October 25, 1989

NBC television program "Unsolved Mysteries" picked up on the story. This was confirmed by using the Sul Ross Library Catalog and finding a video on file.


ca 1988

Historical marker date on marker itself. (Fact)

Possibly also when the Viewing Area was set up too. Tourism

September, 1986

Marfa Lights Festival starts.

(Fact) Tourism


William Corliss does NOT mention them in his book 'Unusual Natural Phenomena' Though he mentions other Spook Lights.


Ca 1976.

Hal Finney (marfa19.htm Item 47) reports that "I spent the summer of 1976 living with my parents in Midland, Texas. I heard about the Marfa lights from co-workers, and decided to drive down to see them." He also notes that he was told that the lights do not appear if it is overcast. Unfortunately I cannot seem to email him to support this story.



It is claimed that in 1975 a local group, including local citizens and Sul Ross Physics students, engaged in a coordinated effort to try and determine the cause and source of the lights.

(Anecdote) See Bill Baker's page at Sul Ross College


From Edson Hendricks (VLF Observations with McGreedy ... email to me on 2-19-01)OK, fine, I just picked up my telephone and called the Marfa City Municipal Library, 915-729-4631, I reached "Esther" and related your inquiry to her. While I remained on the phone she pulled out her ML scrapbook and offered me an article from the San Angelo Standard Times dated January 14, 1965,


From Edson Hendricks (VLF Observations with McGreedy ... email to me on 2-19-01) Paul Moran, "The Mystery of the Texas Ghost Light," Coronet Magazine, July 1957, p. 57 (or maybe p. 37, her copy was obscured).

ca 1955

When 'Giant' was filmed, cast (James Dean) looked for them. (Anecdote) Tourism

Note, it should be easy to track this down if there are any books written about the making of this movie, or about James Dean.

 ca 1943-5

  Pilots stationed at Old Air Base used to hunt/chase them at night. The Mayor of Marfa, Fritz Kahl was one of these pilots.

(Anecdote) From Janet Christian's article at UrbanLegends.

 ca 1916

 Town native, Hallie Stillwell claims that as a young girl she saw them with her father.

(Anecdote) From Janet Christian's article at UrbanLegends.

Note, this is a personal recollection by a single person living in the town of Marfa.

ca 1883

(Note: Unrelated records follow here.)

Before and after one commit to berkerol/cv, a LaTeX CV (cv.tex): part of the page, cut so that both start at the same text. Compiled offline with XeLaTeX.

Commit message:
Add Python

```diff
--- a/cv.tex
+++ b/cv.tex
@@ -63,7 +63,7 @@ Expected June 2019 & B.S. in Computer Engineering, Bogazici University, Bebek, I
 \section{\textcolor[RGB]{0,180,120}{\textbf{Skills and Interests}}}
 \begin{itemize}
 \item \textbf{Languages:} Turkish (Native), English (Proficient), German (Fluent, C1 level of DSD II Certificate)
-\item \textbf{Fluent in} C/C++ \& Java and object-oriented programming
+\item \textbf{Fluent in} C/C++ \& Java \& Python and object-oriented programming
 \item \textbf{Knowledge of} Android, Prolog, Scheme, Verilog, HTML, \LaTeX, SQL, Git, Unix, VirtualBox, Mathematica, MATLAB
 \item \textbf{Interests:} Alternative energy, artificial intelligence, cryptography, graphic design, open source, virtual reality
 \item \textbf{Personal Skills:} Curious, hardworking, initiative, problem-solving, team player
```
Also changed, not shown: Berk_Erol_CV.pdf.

The earliest recorded account of the lights appeared in a frontier newspaper in the year 1883, a sighting by a West Texas range hand named Robert Ellison. The cowboy had been tending to his herd near Marfa when apparently the cattle became spooked with the appearance of one of the tiny fireballs. According to published accounts, Ellison chased the light on horseback in a prairie game of cat and mouse, finally giving up after the herd began to stampede.

This comes from Cecilia Thompson's 'History of Marfa and Presidio County' but she says he was 70 years old in 1937 when he wrote his memoirs about the 1880's. She also specifically says that he did not write about this 'famous' 1883 event in them. Instead he told his family about them and somehow this information got to Cecilia or the unnamed source she uses. Ellison's daughter, Lee Pumpley of Marfa perhaps told the story to Sul Ross's Elton Miles (Tales of the Big Bend author). This means Cecilia's story is second-hand information at best.

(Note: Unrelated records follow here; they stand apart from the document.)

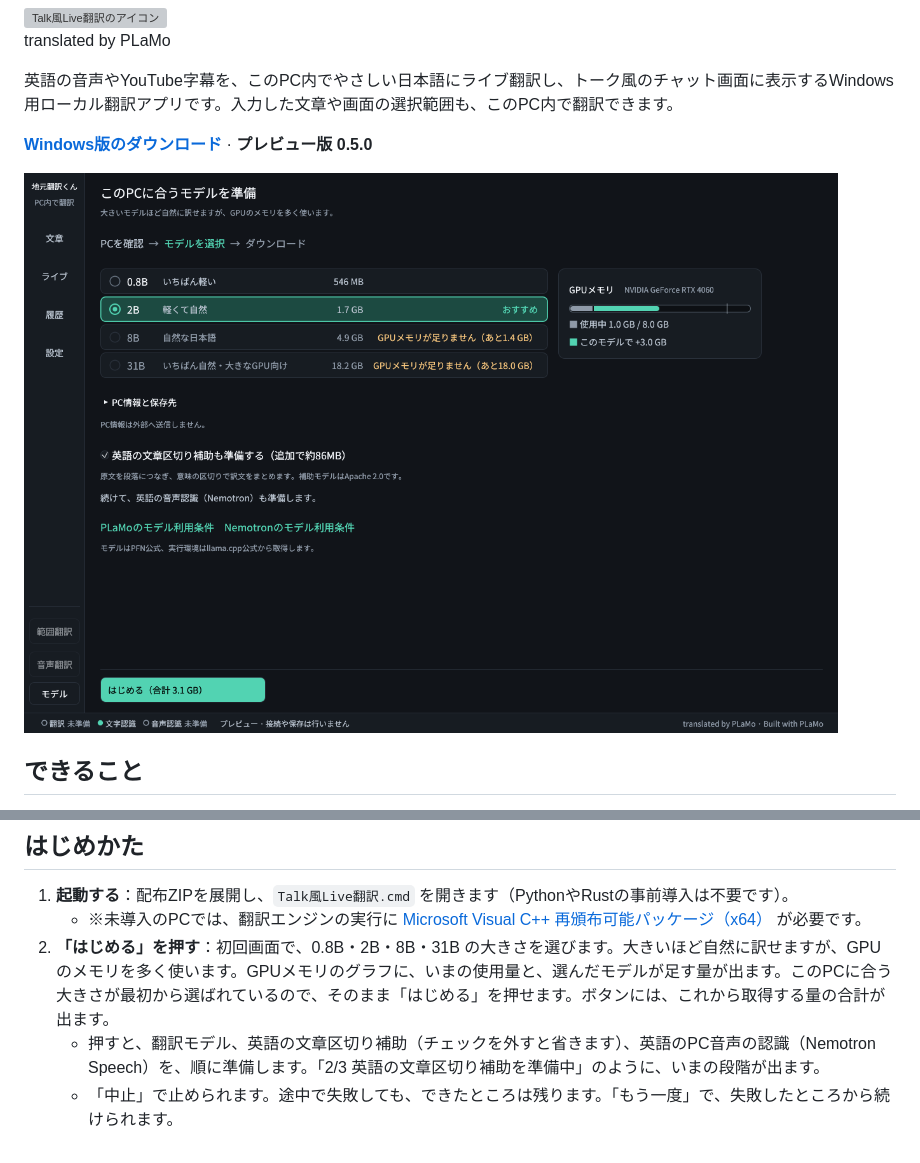
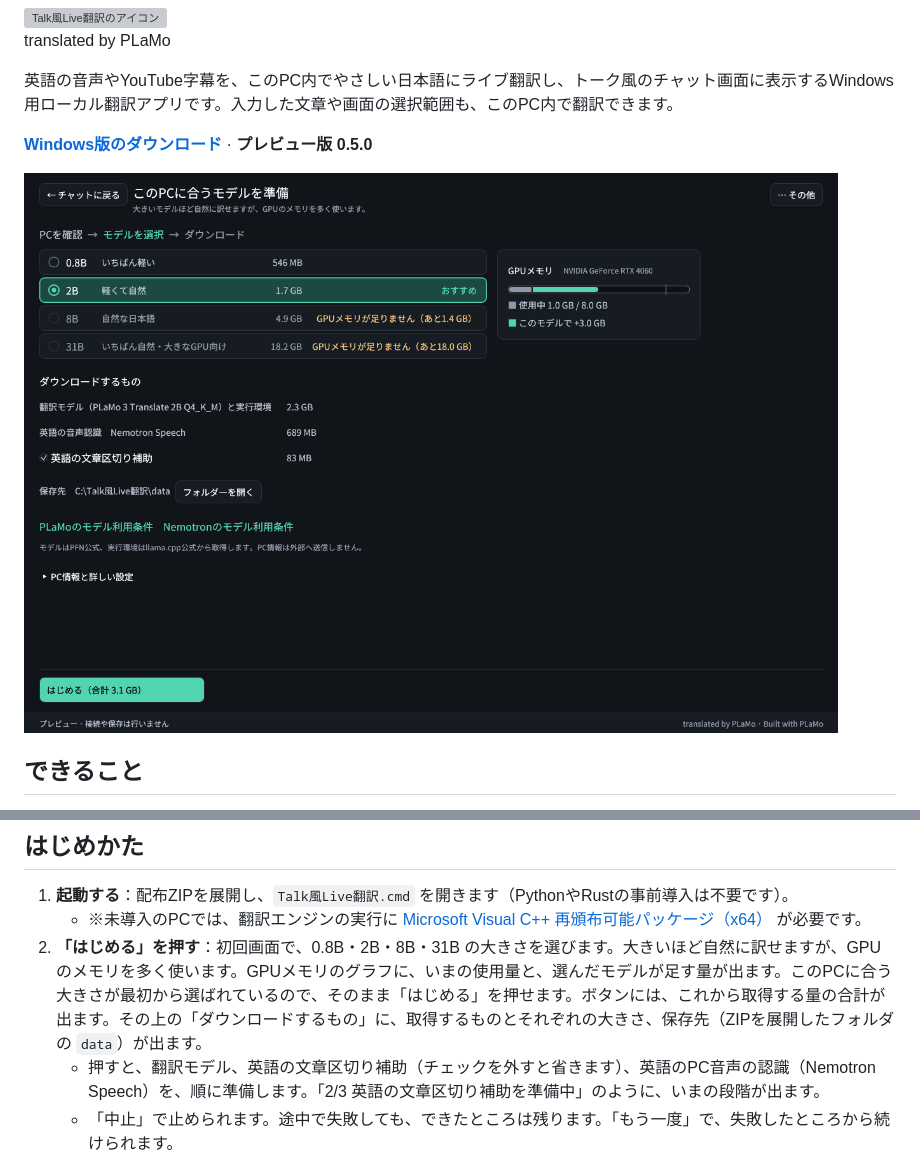
Before and after one commit to yebisu0529-ship-it/jimoto-honyaku-kun, a Markdown page: README.md, 2 parts joined by grey strips. Rendered like a GitHub page; pictures changed too: assets/screenshots/first-run.png; grey boxes are pictures that could not be loaded.

```diff
--- a/README.md
+++ b/README.md
@@ -26,7 +26,7 @@ translated by PLaMo
 
 1. **起動する**：配布ZIPを展開し、`Talk風Live翻訳.cmd` を開きます（PythonやRustの事前導入は不要です）。
    - ※未導入のPCでは、翻訳エンジンの実行に [Microsoft Visual C++ 再頒布可能パッケージ（x64）](https://learn.microsoft.com/ja-jp/cpp/windows/latest-supported-vc-redist?view=msvc-170) が必要です。
-2. **「はじめる」を押す**：初回画面で、0.8B・2B・8B・31B の大きさを選びます。大きいほど自然に訳せますが、GPUのメモリを多く使います。GPUメモリのグラフに、いまの使用量と、選んだモデルが足す量が出ます。このPCに合う大きさが最初から選ばれているので、そのまま「はじめる」を押せます。ボタンには、これから取得する量の合計が出ます。
+2. **「はじめる」を押す**：初回画面で、0.8B・2B・8B・31B の大きさを選びます。大きいほど自然に訳せますが、GPUのメモリを多く使います。GPUメモリのグラフに、いまの使用量と、選んだモデルが足す量が出ます。このPCに合う大きさが最初から選ばれているので、そのまま「はじめる」を押せます。ボタンには、これから取得する量の合計が出ます。その上の「ダウンロードするもの」に、取得するものとそれぞれの大きさ、保存先（ZIPを展開したフォルダの `data`）が出ます。
    - 押すと、翻訳モデル、英語の文章区切り補助（チェックを外すと省きます）、英語のPC音声の認識（Nemotron Speech）を、順に準備します。「2/3 英語の文章区切り補助を準備中」のように、いまの段階が出ます。
    - 「中止」で止められます。途中で失敗しても、できたところは残ります。「もう一度」で、失敗したところから続けられます。
    - GPUのメモリに入らない大きさは選べません。GPUがないPC（CPUかNPUだけのPC）では、0.8Bだけを選べます。
```
Also changed, not shown: docs/VALIDATION.md (+8 -0 lines), 2 other files.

(Anecdote) From a typical web source. Southwest Mysteries


Note, this story has been reproduced countless times, but no document is ever cited to support it that was published at the time

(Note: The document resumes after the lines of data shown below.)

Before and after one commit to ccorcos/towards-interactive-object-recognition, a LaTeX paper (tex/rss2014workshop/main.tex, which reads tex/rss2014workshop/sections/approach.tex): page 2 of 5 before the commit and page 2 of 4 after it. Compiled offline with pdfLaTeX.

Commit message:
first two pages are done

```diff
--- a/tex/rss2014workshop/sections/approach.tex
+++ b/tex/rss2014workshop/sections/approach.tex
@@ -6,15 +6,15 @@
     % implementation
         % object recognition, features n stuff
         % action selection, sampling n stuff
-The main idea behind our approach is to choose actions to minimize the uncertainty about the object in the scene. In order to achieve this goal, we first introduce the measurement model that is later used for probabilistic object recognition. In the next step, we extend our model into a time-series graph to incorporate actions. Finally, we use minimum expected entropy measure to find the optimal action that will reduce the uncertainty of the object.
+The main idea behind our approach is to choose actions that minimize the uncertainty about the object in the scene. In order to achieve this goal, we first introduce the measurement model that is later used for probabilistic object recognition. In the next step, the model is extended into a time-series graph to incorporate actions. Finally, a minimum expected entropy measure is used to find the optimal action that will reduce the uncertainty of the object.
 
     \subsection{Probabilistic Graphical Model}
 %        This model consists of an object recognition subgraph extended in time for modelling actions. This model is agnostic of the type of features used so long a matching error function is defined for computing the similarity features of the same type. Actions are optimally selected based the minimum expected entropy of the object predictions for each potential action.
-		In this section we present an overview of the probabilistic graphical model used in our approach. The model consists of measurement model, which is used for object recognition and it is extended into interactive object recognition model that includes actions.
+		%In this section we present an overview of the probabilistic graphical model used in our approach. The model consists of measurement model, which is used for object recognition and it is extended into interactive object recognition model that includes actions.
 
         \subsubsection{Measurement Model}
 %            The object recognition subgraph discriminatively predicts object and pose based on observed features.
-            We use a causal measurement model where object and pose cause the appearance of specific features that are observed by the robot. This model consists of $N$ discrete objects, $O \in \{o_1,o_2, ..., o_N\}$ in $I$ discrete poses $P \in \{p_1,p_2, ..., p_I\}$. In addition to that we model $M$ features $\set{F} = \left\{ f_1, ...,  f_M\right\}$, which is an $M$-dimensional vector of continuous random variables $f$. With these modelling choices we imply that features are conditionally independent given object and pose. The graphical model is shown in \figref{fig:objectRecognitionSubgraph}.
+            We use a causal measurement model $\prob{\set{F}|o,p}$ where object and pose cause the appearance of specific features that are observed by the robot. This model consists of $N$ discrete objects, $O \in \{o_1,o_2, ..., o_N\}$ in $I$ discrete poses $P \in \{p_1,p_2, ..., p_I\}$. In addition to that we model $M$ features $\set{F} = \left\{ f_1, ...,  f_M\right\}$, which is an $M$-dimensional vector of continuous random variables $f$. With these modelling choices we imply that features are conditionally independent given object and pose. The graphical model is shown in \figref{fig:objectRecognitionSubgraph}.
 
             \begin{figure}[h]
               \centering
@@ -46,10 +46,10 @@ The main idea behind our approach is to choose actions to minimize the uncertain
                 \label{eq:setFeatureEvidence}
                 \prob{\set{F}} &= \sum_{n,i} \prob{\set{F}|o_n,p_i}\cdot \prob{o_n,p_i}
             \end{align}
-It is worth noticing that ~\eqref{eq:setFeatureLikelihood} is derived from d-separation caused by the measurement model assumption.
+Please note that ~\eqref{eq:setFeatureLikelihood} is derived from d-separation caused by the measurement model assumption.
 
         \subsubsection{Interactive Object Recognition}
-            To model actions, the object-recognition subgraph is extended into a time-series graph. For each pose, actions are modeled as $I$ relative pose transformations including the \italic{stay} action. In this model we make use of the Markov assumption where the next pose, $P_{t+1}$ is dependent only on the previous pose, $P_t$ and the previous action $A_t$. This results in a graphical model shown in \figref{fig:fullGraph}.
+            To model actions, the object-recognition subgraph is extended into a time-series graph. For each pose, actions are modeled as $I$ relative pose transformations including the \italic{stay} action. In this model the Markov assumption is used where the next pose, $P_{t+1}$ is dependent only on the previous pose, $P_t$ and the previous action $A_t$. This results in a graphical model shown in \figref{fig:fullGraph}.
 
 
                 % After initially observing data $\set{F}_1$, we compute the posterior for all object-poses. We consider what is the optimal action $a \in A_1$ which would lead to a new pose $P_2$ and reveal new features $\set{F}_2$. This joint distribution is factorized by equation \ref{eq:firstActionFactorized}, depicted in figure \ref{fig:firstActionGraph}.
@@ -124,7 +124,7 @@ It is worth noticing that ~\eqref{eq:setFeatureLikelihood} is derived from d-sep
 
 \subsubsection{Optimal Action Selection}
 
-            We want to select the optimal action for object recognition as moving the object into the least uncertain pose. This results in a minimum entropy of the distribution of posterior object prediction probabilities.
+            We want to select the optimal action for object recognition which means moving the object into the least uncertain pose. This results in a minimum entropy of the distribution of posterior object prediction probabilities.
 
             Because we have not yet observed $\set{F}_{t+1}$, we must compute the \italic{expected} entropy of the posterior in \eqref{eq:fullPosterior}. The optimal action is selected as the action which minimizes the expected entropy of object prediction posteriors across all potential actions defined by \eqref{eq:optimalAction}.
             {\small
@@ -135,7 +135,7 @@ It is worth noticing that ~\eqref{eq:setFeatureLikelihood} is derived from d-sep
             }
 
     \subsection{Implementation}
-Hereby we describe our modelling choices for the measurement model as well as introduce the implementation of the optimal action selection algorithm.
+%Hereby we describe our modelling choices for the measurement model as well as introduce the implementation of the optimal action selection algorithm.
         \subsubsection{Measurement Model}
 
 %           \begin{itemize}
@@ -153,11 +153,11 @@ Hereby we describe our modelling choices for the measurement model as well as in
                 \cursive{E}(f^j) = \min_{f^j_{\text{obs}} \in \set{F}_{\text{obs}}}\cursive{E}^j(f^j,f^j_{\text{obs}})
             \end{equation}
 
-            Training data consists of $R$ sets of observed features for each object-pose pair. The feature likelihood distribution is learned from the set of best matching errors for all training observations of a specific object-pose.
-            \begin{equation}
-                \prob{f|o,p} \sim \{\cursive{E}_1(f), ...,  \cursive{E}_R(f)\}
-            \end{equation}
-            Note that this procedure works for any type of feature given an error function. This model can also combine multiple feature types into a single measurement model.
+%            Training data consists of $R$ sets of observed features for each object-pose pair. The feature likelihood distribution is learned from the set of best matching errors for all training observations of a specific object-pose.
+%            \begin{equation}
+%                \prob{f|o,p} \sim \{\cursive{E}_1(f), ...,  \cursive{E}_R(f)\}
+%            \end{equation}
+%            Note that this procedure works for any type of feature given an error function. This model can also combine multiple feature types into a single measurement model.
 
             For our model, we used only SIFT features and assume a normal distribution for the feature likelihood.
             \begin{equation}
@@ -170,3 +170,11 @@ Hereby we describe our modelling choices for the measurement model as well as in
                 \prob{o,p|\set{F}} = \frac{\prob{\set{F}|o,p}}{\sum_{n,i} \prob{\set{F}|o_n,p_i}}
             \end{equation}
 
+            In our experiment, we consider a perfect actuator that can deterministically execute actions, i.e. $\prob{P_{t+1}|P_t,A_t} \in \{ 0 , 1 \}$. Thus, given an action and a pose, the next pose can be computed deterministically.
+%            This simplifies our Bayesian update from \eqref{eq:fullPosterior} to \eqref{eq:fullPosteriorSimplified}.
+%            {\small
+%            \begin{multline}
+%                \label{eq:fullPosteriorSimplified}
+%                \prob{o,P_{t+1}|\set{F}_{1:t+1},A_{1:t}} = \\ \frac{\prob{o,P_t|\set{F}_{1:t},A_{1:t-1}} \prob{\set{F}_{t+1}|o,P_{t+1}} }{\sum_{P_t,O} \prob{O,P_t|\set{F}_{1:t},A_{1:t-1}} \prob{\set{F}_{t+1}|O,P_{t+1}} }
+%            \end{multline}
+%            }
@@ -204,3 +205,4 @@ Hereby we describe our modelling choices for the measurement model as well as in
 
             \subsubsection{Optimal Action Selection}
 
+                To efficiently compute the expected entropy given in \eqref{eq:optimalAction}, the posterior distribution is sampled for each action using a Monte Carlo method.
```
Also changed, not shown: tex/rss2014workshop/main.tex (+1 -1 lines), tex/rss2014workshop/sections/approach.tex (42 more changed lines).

The town was named in 1883 by the wife of a railroad executive for a character in Dostoyevsky's The Brothers Karamozov, the town of Marfa originated as a water stop on the Galveston, Harrisburg and San Antonio Railroad.

(Fact) Marfa Chamber of Commerce












Copyright (C) 2001 Dr. Sten Odenwald